This rather long quote is most of the last paragraph from J.C.Cooper's 'Fairy Tales: Allegories of Inner Life'.
"The tales meet the deep-seated psychic and spiritual needs of the individual as myth does for the race; both follow traditional lines and obey universal laws of symbolism. Through them runs the constant motif of man’s struggle to find his true worth, his inner self, his place in the universe.
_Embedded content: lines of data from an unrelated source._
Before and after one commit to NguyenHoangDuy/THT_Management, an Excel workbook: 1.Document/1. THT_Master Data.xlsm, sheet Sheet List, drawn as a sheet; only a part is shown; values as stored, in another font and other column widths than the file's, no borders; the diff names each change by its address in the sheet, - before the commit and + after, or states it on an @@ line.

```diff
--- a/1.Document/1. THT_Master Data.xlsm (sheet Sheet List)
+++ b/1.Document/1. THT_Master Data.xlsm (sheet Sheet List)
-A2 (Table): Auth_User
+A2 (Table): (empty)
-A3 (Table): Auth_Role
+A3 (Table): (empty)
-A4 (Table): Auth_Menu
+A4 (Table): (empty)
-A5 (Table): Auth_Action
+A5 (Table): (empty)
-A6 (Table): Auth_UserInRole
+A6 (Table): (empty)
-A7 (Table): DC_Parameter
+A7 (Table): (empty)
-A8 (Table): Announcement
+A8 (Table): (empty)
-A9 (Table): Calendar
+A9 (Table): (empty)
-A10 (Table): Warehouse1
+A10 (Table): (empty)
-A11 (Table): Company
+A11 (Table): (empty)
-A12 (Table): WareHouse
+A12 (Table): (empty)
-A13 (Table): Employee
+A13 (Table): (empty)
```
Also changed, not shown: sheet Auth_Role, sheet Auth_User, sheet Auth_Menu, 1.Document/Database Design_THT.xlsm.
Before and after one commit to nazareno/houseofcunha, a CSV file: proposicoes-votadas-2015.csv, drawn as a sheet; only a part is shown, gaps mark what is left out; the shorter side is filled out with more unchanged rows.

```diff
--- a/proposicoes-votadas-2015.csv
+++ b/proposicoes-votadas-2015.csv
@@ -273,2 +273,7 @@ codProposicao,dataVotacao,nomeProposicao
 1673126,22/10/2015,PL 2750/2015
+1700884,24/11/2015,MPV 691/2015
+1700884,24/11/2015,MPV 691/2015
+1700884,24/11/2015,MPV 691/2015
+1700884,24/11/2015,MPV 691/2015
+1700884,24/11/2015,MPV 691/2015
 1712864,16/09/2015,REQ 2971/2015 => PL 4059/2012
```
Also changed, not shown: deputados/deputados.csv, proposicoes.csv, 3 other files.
The themes deal with creation, paradise lost and regained, the union of the opposites, initiation, the conflict between the powers of good and evil, the meaning of life, a meaning which can vary from the moral and social to the psychological or the mythological and spiritual according to each person’s interpretation and needs.
But, psychological or spiritual, the chief motif is that of initiation and integration, the transformation of man himself by himself with supernatural aid, the transition from the mortal to the immortal in the ever-recurring cycle of birth, death and rebirth until that, too, is transcended and he can live happily ever after."
Cooper, J. C. Fairy tales: Allegories of the Inner Life. (Wellingborough: Aquarian
Press, 1983) 154.